Groups call for better protection for workers

Labor advocates are pushing for the state to beef up its oversight of companies that fail to pay their employees, one of several workers' rights issues that they say have been pushed aside in recent years.

A coalition of labor groups said yesterday that workers in low-wage industries are vulnerable to wage theft, in part because the state has been lax in enforcing existing laws. Immigrant workers are particularly at risk, they said.


"This is a crisis that has been building over a number of years, and to expect a quick fix is not realistic," said Eliza Leighton, an attorney with CASA of Maryland, an immigrant advocacy group. "However, if there is a commitment to funding and government collaboration, certainly over next few years there could be improvements."

Among other initiatives, the coalition is calling on incoming Gov. Martin O'Malley to increase staffing to the Employment Standards Division of the Department of Labor, Licensing and Regulation, which investigates unpaid-wage and child-labor complaints but has languished amid budget cuts.

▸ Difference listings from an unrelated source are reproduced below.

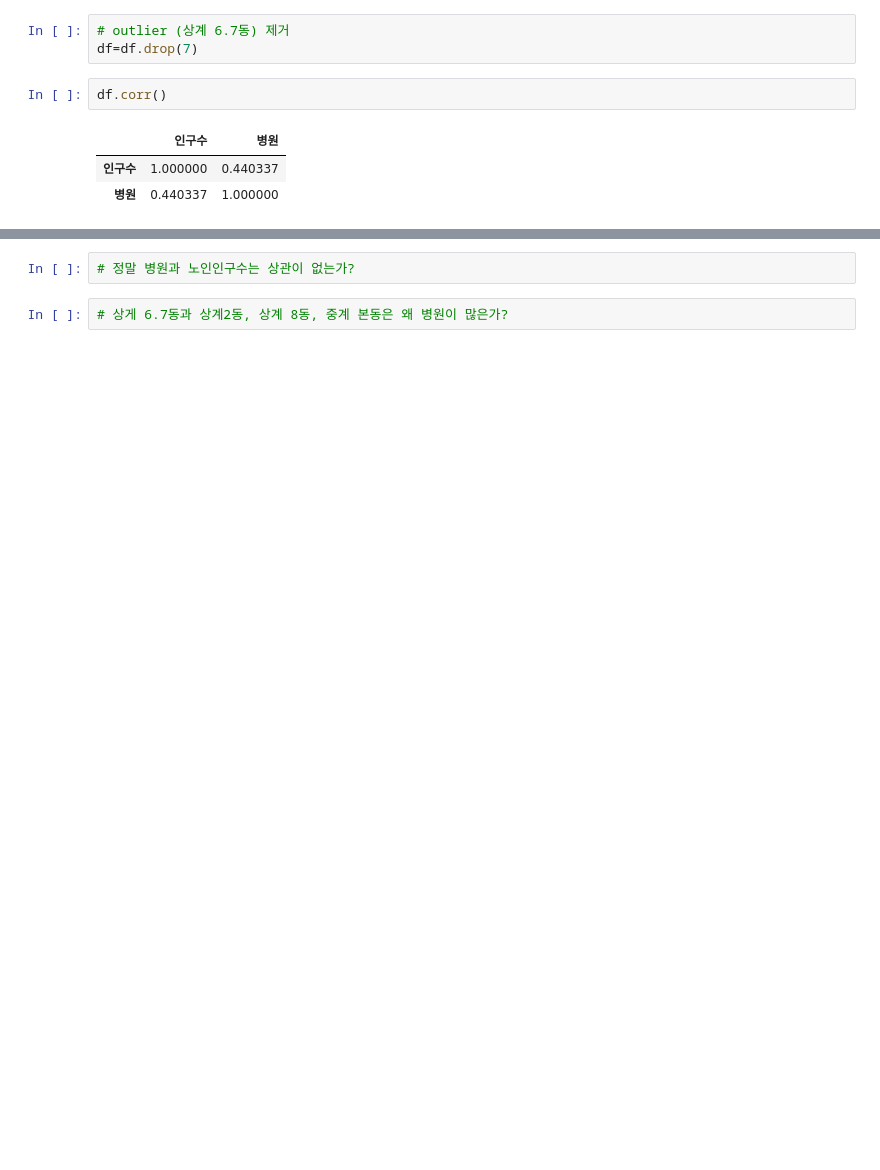
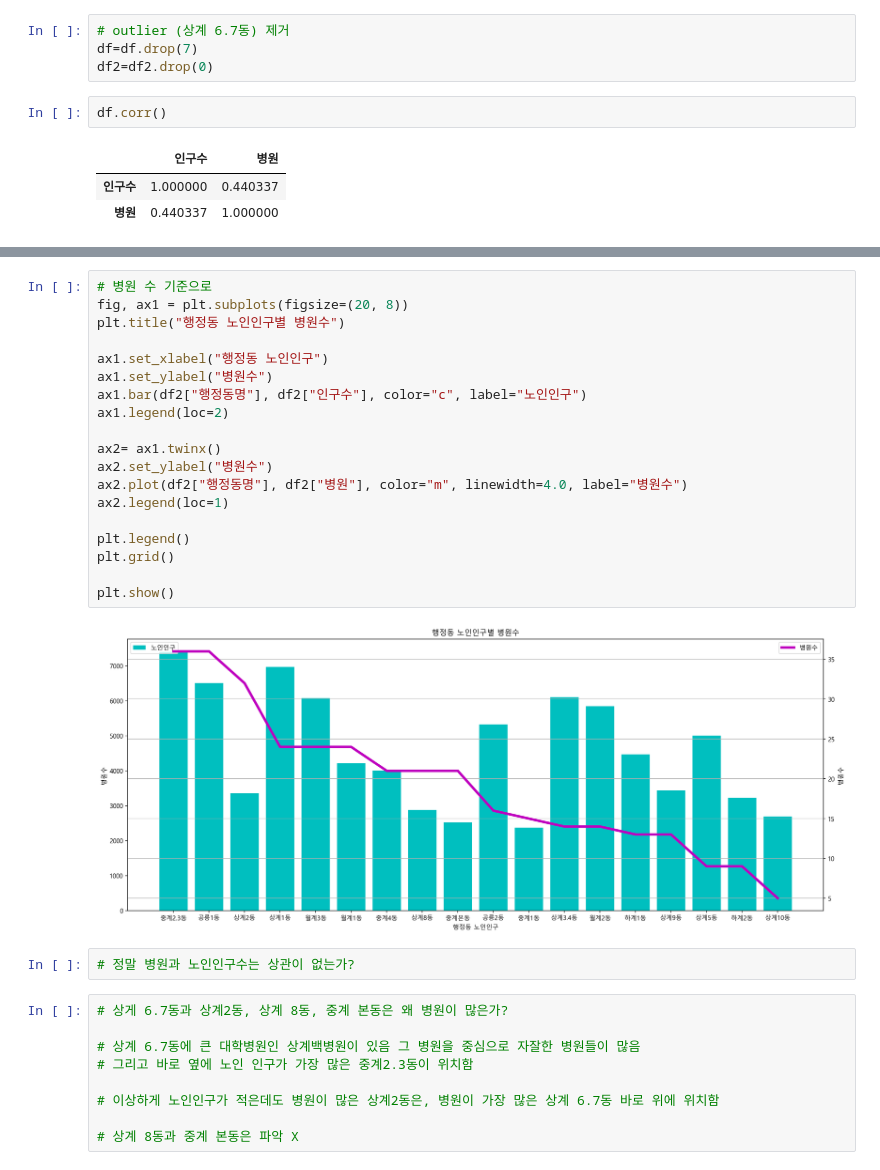
Before and after one commit to seoyoungSohn/CapstoneDesign1, a Jupyter notebook: old_infra/인구수와 병원수의 상관관계.ipynb, the cells around one changed output, grey strips where cells are left out. Cells and saved outputs as stored; diff of their text form; blank space fills up the shorter version.

```diff
--- a/old_infra/인구수와 병원수의 상관관계.ipynb
+++ b/old_infra/인구수와 병원수의 상관관계.ipynb
@@ -69,6 +93,7 @@ Text(0.5, 1.0, '노인인구수와 병원수의 상관관계')
 # %%
 # outlier (상계 6.7동) 제거
 df=df.drop(7)
+df2=df2.drop(0)
 # %%
 df.corr()
 # %% [output]
@@ -95,8 +121,36 @@ plt.grid()
 plt.show()
 # %% [output]
 [figure]
+# %%
+# 병원 수 기준으로
+fig, ax1 = plt.subplots(figsize=(20, 8))
+plt.title("행정동 노인인구별 병원수")
+
+ax1.set_xlabel("행정동 노인인구")
+ax1.set_ylabel("병원수")
+ax1.bar(df2["행정동명"], df2["인구수"], color="c", label="노인인구")
+ax1.legend(loc=2)
+
+ax2= ax1.twinx()
+ax2.set_ylabel("병원수")
+ax2.plot(df2["행정동명"], df2["병원"], color="m", linewidth=4.0, label="병원수")
+ax2.legend(loc=1)
+
+plt.legend()
+plt.grid()
+
+plt.show()
+# %% [output]
+[figure, added]
 # %%
 # 정말 병원과 노인인구수는 상관이 없는가?
 # %%
 # 상게 6.7동과 상계2동, 상계 8동, 중계 본동은 왜 병원이 많은가?
+
+# 상계 6.7동에 큰 대학병원인 상계백병원이 있음 그 병원을 중심으로 자잘한 병원들이 많음
+# 그리고 바로 옆에 노인 인구가 가장 많은 중계2.3동이 위치함
+
+# 이상하게 노인인구가 적은데도 병원이 많은 상계2동은, 병원이 가장 많은 상계 6.7동 바로 위에 위치함
+
+# 상계 8동과 중계 본동은 파악 X
 # %%
```
Also changed, not shown: parts of 7 cells of this notebook.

The agency went on a one-year hiatus in 2005 when funding was cut by Gov. Robert L. Ehrlich Jr. - in effect repealing the state's prevailing-wage law, which he opposed. Funding has since been restored, but not to levels advocates say are sufficient to handle the volume of complaints.

The department's history has been tumultuous - it was eliminated in 1991 and defunct until 1995. Six staff members are budgeted for this year, down from a peak of 34 before 1991.

At that level, the department estimates it is capable of investigating 675 wage claims and collecting $225,000 in unpaid wages, CASA's report said. Hundreds of other complaints would likely have to be referred to the U.S. Department of Labor.

Advocates say they are heartened by O'Malley's comments in support of workers' rights. He attended a 2005 rally that drew 1,500 workers from across the state to call for better enforcement of wage laws. An O'Malley spokesman did not return a call for comment yesterday.